(Web interface edit records)
--------------------------------------------------

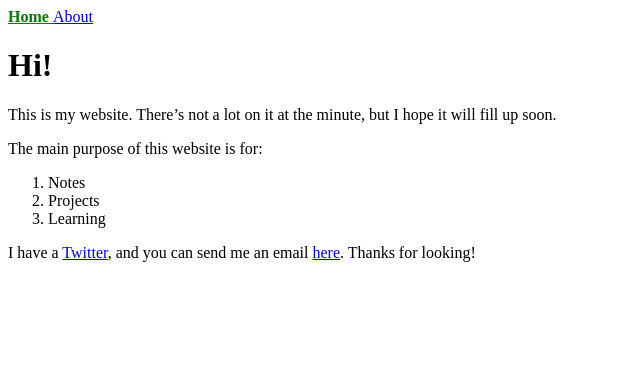
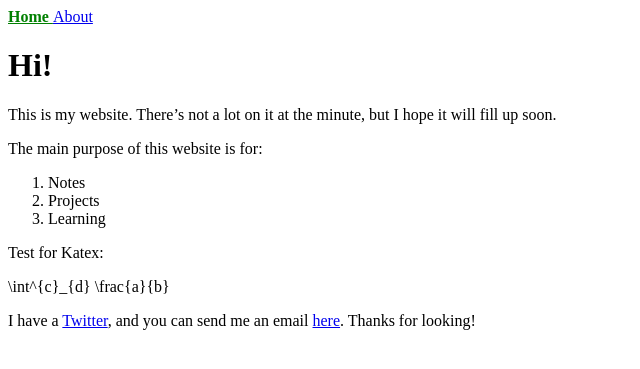
Before and after one commit to andyleemitchell/andyleemitchell.github.io, a Jekyll site: the page built from index.md, in a window 1280 px wide. Shown: the top 369 px of the page, without its empty margins (0-640 px from the left). Built offline with Jekyll 4.4.1, drawn with Linux system fonts in a browser that asks for light colours; our own code applies the rules of GitHub Pages for plain Markdown files.

Commit message:
Update index.md
testing latex

```diff
--- a/index.md
+++ b/index.md
@@ -6,5 +6,9 @@
 2. Projects
 3. Learning
 
+Test for Katex:
+
+\int^{c}_{d} \frac{a}{b}
+
 I have a [Twitter](https://www.twitter.com/andyleemitchell), and you can send me an email [here](mailto:andrew.leemitchell.2021@mumail.ie?subject=I%20came%20from%20your%20website).
 Thanks for looking!
```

--------------------------------------------------

» **YOUR ASSIGNMENT**
Could the entries above be copied out exactly, with no pictures included?

» **RESULT BELOW**
Before and after one commit to andyleemitchell/andyleemitchell.github.io, a Jekyll site: the page built from index.md, in a window 1280 px wide. Shown: the top 369 px of the page, without its empty margins (0-640 px from the left). Built offline with Jekyll 4.4.1, drawn with Linux system fonts in a browser that asks for light colours; our own code applies the rules of GitHub Pages for plain Markdown files.

Commit message:
Update index.md
testing latex

```diff
--- a/index.md
+++ b/index.md
@@ -6,5 +6,9 @@
 2. Projects
 3. Learning
 
+Test for Katex:
+
+\int^{c}_{d} \frac{a}{b}
+
 I have a [Twitter](https://www.twitter.com/andyleemitchell), and you can send me an email [here](mailto:andrew.leemitchell.2021@mumail.ie?subject=I%20came%20from%20your%20website).
 Thanks for looking!
```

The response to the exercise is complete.